And for couples, families and adventurers looking for a taste of the great outdoors with a few modern comforts, the glamorous camping, or “glamping,” trend continues to increase throughout the U.S. and in Utah.
Glamping is combining luxury with camping so individuals and families can have the camping experience without sacrificing comfort. They can explore the great outdoors and come back to a shower and a soft bed.
“People really love being outside,” said Ruben Martinez, co-founder of glampinghub.com. “They really love experiencing Mother Nature, but as people start getting older, or they start having families they want a certain level of comfort. The idea is that you can still sit around a campfire and look up at the night stars, but then you don’t have to huddle in a small tent while it’s raining outside.”
Linda Clark, director of sales for glamping.com, said glamping accommodations offer benefits people won’t get from going to a hotel.

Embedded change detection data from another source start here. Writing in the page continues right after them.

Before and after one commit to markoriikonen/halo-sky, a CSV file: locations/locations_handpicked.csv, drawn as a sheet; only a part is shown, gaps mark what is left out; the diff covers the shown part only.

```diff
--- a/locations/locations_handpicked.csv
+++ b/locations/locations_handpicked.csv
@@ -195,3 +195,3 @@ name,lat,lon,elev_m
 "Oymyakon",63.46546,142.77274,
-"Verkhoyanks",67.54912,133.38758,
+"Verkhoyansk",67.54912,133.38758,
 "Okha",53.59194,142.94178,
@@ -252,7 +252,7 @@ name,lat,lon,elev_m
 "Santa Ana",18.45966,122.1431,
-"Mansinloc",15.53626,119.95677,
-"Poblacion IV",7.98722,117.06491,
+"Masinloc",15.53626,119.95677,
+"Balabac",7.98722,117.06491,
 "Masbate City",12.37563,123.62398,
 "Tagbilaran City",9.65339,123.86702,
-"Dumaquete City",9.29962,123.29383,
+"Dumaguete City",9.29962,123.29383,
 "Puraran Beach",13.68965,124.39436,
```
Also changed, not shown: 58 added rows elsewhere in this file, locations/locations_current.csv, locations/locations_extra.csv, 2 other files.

“Glamping is a very different experience than you would have at a hotel,” she said. “Glamping spots are very experiential, and you are going to have a very unique experience. So rather than staying in a hotel room for your vacation, perhaps you picked a glamping destination where you’re staying in a yurt or a teepee.”
Between teepees, treehouses, yurts and safari tents, glampers have a wide range of options for prices, accommodations and locations. A recent Town & Country article indicated that glamping is available even in New York City: The W New York hotel in Manhattan offers stays in yurts. Walls keep the sound out, and “decorative logs, hanging twinkling lights, and candles and lanterns set the mood” in the middle of the city for as much as $2,000-$3,000 a night.

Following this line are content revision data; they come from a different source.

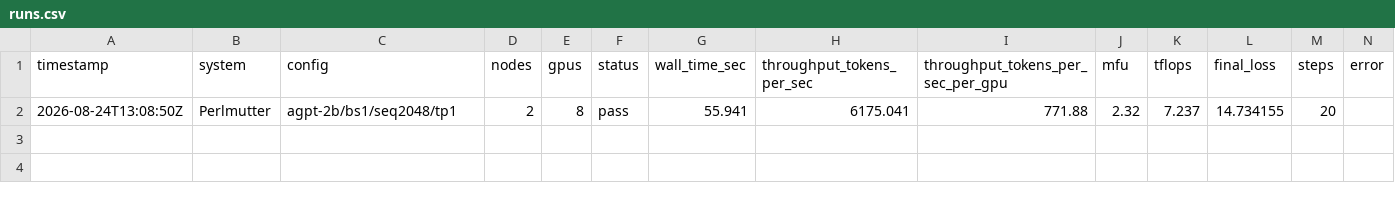
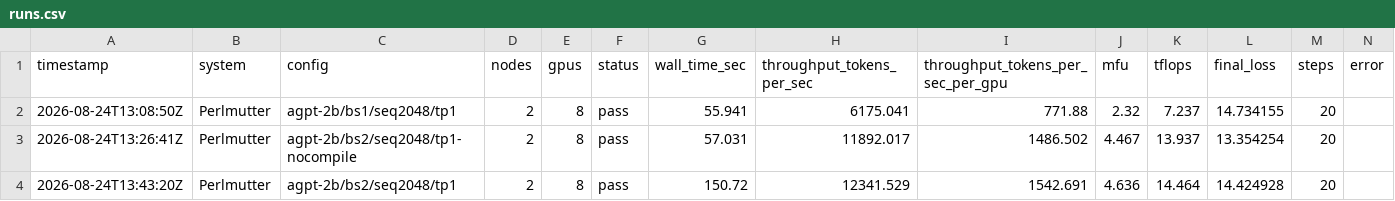
Before and after one commit to saforem2/ezpz, a CSV file: experiments/perlmutter/results/runs.csv, drawn as a sheet; the diff names each change by its address in the sheet, - before the commit and + after, or states it on an @@ line.

Commit message:
docs: Perlmutter validation + the first AmSC numbers from NERSC
First non-ALCF target: SLURM, NVIDIA A100, no PALS. Records what
generalized, what did not, and three benchmark rows.

Generalized unchanged: machine/scheduler detection, bad-node
provenance on `nid` names, node-identity matching, and
`failover/topology.py` -- written from Aurora XPU logs, it parsed
NVIDIA SLURM output with no changes. The #229 missing-patterns warning
also fired on a real third machine, auto-detected, where before it had
only run against an explicit machine="polaris" in a test.

Did not generalize: #235, the rewritten hostfile never reaching srun.
Only a non-PBS scheduler could surface that.

Benchmarks (agpt-2b, tp=1, seq2048, 2x4 A100):

    bs=1  2.8.0  no compile   6,175 tok/s   2.32% MFU
    bs=2  2.8.0  no compile  11,892 tok/s   4.47% MFU
    bs=2  2.13.0 compiled    12,342 tok/s   4.64% MFU

Two results worth stating plainly rather than smoothing over:

  * Batch size is the lever, not compile -- bs 1->2 is 1.93x, compile
    on top is 1.04x. I had been treating --compile as the main path to
    a better MFU; here it is nearly noise.
  * bs=2 is the ceiling: these are A100-40GB, not 80GB. An earlier
    note called the bs=1 run "13.68 of 80 GiB, badly starved"; against
    the real 39.49 GiB that is 35%, and much less headroom than that
    implied.

MFU under 5% is reported as-is with the reason (a 2B model at seq2048
and bs<=2 cannot fill an A100) rather than tuned until it flatters.

Cross-linked with the existing setup guide in notes/, which uses
`module load pytorch` -- that resolves to 2.8.0, exactly where compile
breaks, so the caveat belongs there too.

```diff
--- a/experiments/perlmutter/results/runs.csv
+++ b/experiments/perlmutter/results/runs.csv
+row 3: 2026-08-24T13:26:41Z | Perlmutter | agpt-2b/bs2/seq2048/tp1-nocompile | 2 | 8 | pass | 57.031 | 11892.017 | 1486.502 | 4.467 | 13.937 | 13.354254 | 20
+row 4: 2026-08-24T13:43:20Z | Perlmutter | agpt-2b/bs2/seq2048/tp1 | 2 | 8 | pass | 150.72 | 12341.529 | 1542.691 | 4.636 | 14.464 | 14.424928 | 20
```
Also changed, not shown: 3 other files.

One local option is Conestoga Ranch near Bear Lake in Garden City, Rich County, which offers canvas tents, covered wagons and a host of activities. For members of the Marsh family, who camp together often, the added comfort was welcome.
“We wanted to mix it up a little bit. It’s nice to have a soft bed every once in a while,” said Casey Marsh, who camped at the ranch with her family. “It’s certainly a nice addition to have showers. You felt like you could hang out, and there was just a lot more to do than with traditional camping.”
Tom Hendrick, one of the owners of Conestoga Ranch, said that in addition to providing comforts such as beds and showers, the design of Conestoga Ranch’s facilities has resulted in a “wow factor,” especially for kids. These include horse riding, ATV access, kayak and paddleboard rentals, live music, s’mores kits, cowboy storytelling and an on-site restaurant.
“You just have to bring some clothes and a toothbrush,” Hendrick said. “You don’t have to set up a tent in the wind and rain or deal with uneven ground. Here, everyone has a bed. You don’t have to lug your luggage, you don’t have to cook if you don’t want to; everything is there for you.”
Other glamping options available in Utah include Moab Under Canvas, Hauer Ranch and Capitol Reef Resort, as well as locations in Monticello, Orderville, Brian Head and more, according to glamping.com and glampinghub.com.
Email: [email protected]